Entries provided

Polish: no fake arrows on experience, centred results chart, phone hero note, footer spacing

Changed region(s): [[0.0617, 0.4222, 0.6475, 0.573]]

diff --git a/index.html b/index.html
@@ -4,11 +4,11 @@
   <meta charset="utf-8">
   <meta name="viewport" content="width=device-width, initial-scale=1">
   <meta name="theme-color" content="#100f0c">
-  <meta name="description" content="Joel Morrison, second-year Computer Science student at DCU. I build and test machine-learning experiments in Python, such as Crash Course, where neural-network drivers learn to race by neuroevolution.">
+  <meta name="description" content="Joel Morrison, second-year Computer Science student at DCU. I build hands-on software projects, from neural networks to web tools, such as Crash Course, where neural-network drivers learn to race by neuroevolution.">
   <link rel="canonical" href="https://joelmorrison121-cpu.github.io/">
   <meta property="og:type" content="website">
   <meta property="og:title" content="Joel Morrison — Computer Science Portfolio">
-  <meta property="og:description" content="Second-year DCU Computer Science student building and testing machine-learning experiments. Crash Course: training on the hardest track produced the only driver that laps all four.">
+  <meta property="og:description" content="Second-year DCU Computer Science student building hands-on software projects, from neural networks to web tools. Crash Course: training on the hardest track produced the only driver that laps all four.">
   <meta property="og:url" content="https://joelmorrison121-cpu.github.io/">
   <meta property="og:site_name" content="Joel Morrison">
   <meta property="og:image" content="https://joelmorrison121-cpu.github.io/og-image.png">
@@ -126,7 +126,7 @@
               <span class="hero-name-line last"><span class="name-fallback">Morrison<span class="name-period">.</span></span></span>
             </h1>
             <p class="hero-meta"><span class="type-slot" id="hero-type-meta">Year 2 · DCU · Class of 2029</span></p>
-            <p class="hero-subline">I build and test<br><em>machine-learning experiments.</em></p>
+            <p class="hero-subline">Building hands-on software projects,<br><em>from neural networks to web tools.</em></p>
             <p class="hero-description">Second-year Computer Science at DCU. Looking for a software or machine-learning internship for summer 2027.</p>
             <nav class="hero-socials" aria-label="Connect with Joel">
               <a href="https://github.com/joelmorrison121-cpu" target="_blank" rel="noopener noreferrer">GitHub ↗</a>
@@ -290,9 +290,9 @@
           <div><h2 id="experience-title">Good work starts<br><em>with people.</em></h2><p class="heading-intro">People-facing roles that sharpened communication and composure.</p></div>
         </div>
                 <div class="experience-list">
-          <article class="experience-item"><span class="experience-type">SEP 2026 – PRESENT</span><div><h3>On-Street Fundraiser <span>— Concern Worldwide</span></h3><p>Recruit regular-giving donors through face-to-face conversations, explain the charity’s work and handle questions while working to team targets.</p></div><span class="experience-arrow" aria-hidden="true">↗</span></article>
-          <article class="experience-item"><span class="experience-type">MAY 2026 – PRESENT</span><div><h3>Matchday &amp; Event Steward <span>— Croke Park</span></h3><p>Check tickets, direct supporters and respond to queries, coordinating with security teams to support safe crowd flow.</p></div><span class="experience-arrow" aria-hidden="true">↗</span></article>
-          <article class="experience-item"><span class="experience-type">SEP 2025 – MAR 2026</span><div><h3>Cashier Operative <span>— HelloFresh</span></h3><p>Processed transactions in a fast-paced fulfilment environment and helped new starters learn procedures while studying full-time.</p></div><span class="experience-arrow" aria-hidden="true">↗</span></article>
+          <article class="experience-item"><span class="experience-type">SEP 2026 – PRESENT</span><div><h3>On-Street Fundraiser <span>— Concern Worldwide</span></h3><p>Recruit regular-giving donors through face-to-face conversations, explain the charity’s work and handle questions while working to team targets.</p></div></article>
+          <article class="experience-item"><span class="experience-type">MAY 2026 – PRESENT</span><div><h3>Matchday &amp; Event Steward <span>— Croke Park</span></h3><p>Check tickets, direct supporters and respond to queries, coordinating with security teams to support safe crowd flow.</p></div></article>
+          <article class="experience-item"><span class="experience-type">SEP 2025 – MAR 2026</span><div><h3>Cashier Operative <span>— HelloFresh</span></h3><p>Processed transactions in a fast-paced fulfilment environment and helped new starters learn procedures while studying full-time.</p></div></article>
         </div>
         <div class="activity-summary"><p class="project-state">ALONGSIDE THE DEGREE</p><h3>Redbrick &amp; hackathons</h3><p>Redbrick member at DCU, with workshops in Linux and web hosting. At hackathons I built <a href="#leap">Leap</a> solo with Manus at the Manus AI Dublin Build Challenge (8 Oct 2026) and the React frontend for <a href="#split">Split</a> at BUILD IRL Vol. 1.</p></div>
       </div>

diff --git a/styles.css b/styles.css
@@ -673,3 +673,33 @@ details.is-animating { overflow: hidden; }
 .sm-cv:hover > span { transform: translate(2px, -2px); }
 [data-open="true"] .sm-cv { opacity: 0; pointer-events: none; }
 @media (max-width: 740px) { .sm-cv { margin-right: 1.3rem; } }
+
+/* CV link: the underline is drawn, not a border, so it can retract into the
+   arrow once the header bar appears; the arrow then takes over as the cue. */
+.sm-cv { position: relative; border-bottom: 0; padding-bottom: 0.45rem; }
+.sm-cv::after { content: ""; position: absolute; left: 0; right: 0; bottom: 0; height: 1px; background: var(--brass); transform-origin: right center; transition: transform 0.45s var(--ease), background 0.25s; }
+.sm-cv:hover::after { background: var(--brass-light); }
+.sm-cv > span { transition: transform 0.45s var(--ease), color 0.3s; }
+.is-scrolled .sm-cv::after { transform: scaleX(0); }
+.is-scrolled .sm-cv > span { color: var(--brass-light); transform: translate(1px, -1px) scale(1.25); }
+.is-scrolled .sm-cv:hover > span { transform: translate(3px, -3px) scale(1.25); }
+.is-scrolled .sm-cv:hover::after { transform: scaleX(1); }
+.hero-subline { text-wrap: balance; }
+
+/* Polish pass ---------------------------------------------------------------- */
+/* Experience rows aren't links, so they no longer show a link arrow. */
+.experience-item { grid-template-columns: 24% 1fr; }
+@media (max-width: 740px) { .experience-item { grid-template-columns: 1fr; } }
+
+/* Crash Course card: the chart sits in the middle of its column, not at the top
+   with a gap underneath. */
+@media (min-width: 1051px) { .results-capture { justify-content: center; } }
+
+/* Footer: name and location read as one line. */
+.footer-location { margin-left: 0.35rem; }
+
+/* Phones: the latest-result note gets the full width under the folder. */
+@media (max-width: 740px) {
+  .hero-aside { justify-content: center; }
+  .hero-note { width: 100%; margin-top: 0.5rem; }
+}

The problem
In the listing above, find the line containing "safe crowd flow.</p></div><span" and the line containing "while studying full-time.</p></div><span", then retype both and every line between them exactly, with nothing else.

Answer to the problem
-          <article class="experience-item"><span class="experience-type">MAY 2026 – PRESENT</span><div><h3>Matchday &amp; Event Steward <span>— Croke Park</span></h3><p>Check tickets, direct supporters and respond to queries, coordinating with security teams to support safe crowd flow.</p></div><span class="experience-arrow" aria-hidden="true">↗</span></article>
-          <article class="experience-item"><span class="experience-type">SEP 2025 – MAR 2026</span><div><h3>Cashier Operative <span>— HelloFresh</span></h3><p>Processed transactions in a fast-paced fulfilment environment and helped new starters learn procedures while studying full-time.</p></div><span class="experience-arrow" aria-hidden="true">↗</span></article>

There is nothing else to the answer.